Image comparison data
= = = =
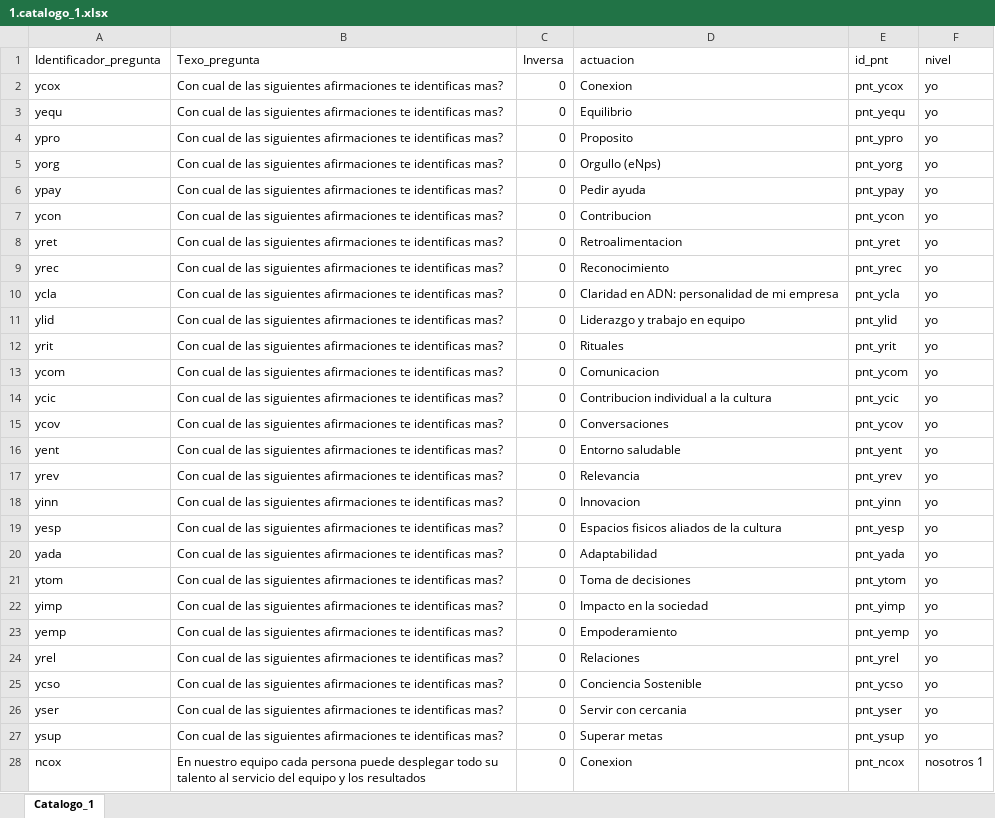
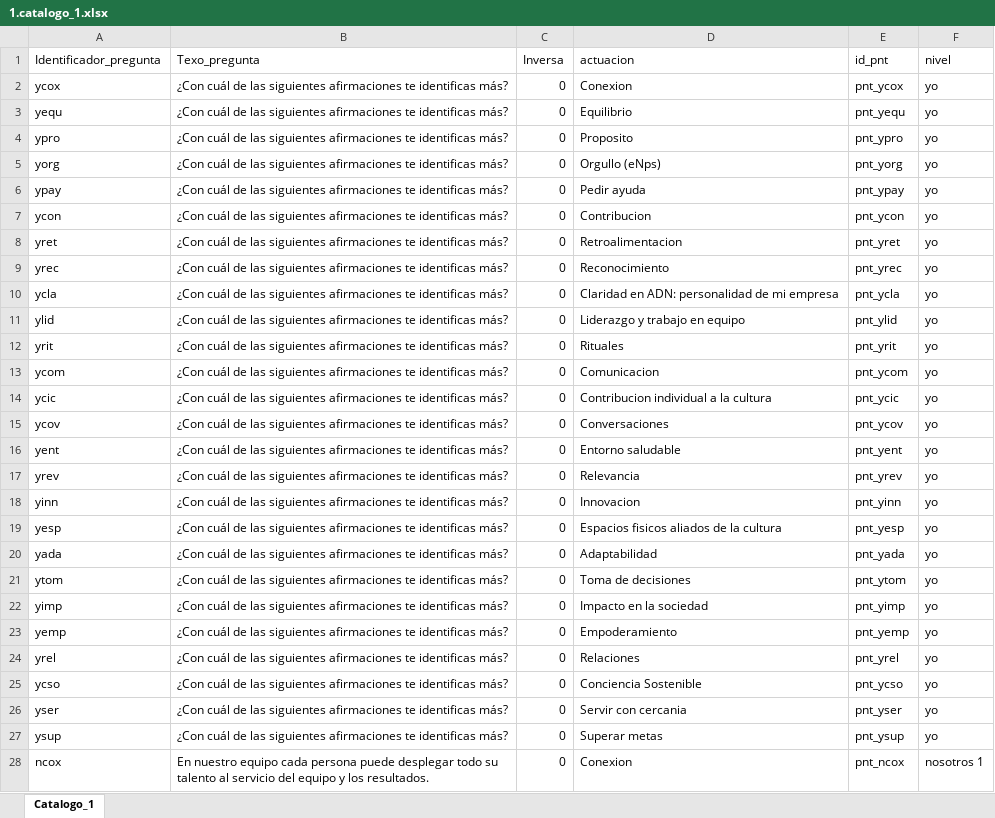
Before and after one commit to CarameloEscaso/caramelo, an Excel workbook: catalogos/1.catalogo_1.xlsx, sheet Catalogo_1, drawn as a sheet; only a part is shown; values as stored, in another font and other column widths than the file's, no cell formats; the diff covers the shown part only; the diff names each change by its address in the sheet, - before the commit and + after, or states it on an @@ line.

```diff
--- a/catalogos/1.catalogo_1.xlsx (sheet Catalogo_1)
+++ b/catalogos/1.catalogo_1.xlsx (sheet Catalogo_1)
-B2:B27 (Texo_pregunta): Con cual de las siguientes afirmaciones te identificas mas?
+B2:B27 (Texo_pregunta): ¿Con cuál de las siguientes afirmaciones te identificas más?
-B28 (Texo_pregunta): …y los resultados
+B28 (Texo_pregunta): …y los resultados.
```
Also changed, not shown: 112 edited cells elsewhere in this sheet, cell formats, catalogos/2.catalogo_2.xlsx.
= = = =
TRY IT: Only the text of the records belongs in the answer; reproduce it verbatim, with no pictures.

FINISHED EXERCISE:
Before and after one commit to CarameloEscaso/caramelo, an Excel workbook: catalogos/1.catalogo_1.xlsx, sheet Catalogo_1, drawn as a sheet; only a part is shown; values as stored, in another font and other column widths than the file's, no cell formats; the diff covers the shown part only; the diff names each change by its address in the sheet, - before the commit and + after, or states it on an @@ line.

```diff
--- a/catalogos/1.catalogo_1.xlsx (sheet Catalogo_1)
+++ b/catalogos/1.catalogo_1.xlsx (sheet Catalogo_1)
-B2:B27 (Texo_pregunta): Con cual de las siguientes afirmaciones te identificas mas?
+B2:B27 (Texo_pregunta): ¿Con cuál de las siguientes afirmaciones te identificas más?
-B28 (Texo_pregunta): …y los resultados
+B28 (Texo_pregunta): …y los resultados.
```
Also changed, not shown: 112 edited cells elsewhere in this sheet, cell formats, catalogos/2.catalogo_2.xlsx.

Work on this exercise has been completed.